- A movie based on a book is basically transcribed from the book. As most people who actually read books and see the movie can tell you, this is not true, but the myth remains surprisingly prevalent. While some dialogue from books can work very well on film, in many movies, very little of the book's dialogue is used.
- Why read the book? I've seen the movie! Because reading the book sounds more intellectual? And plus, if you're reading the book for a school assignment, you might as well not even finish the assignment, because you'll get an F either way. A book is a story. The movie is an interpretation of the story, sometimes with the ending or important elements changed or eliminated.
- If the movie sucks, it's the actor's fault. Hardly. Someone wrote the script, someone directed it, and someone thought it would be a movie worth making. The actors are just doing their jobs, following the writers and directors.

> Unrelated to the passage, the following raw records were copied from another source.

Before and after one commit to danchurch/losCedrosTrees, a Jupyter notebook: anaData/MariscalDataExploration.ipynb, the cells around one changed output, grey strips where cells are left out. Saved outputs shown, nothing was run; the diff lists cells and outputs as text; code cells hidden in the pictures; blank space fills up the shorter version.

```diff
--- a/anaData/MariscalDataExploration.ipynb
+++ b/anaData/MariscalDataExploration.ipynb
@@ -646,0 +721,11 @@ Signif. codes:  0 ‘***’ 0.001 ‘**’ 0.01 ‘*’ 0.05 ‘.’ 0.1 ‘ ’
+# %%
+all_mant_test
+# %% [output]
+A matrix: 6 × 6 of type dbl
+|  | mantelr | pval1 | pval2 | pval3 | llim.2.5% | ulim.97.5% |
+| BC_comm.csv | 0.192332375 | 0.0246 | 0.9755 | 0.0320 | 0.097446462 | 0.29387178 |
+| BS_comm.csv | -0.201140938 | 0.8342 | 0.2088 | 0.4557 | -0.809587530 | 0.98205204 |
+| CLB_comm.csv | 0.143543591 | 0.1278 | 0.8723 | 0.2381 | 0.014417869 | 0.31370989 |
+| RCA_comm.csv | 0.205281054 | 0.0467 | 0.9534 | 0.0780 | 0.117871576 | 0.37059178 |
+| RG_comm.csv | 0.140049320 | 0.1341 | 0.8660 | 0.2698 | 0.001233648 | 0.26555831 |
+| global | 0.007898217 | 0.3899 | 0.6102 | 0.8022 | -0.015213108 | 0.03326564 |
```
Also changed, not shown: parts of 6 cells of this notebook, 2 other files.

- Okay, let's say this movie was being made. Who would play who? Too early. It depends on the interpretation of the story and characters that the movie will go for. And frankly, they'll often go against what the fans think should happen, because the fans don't really understand it.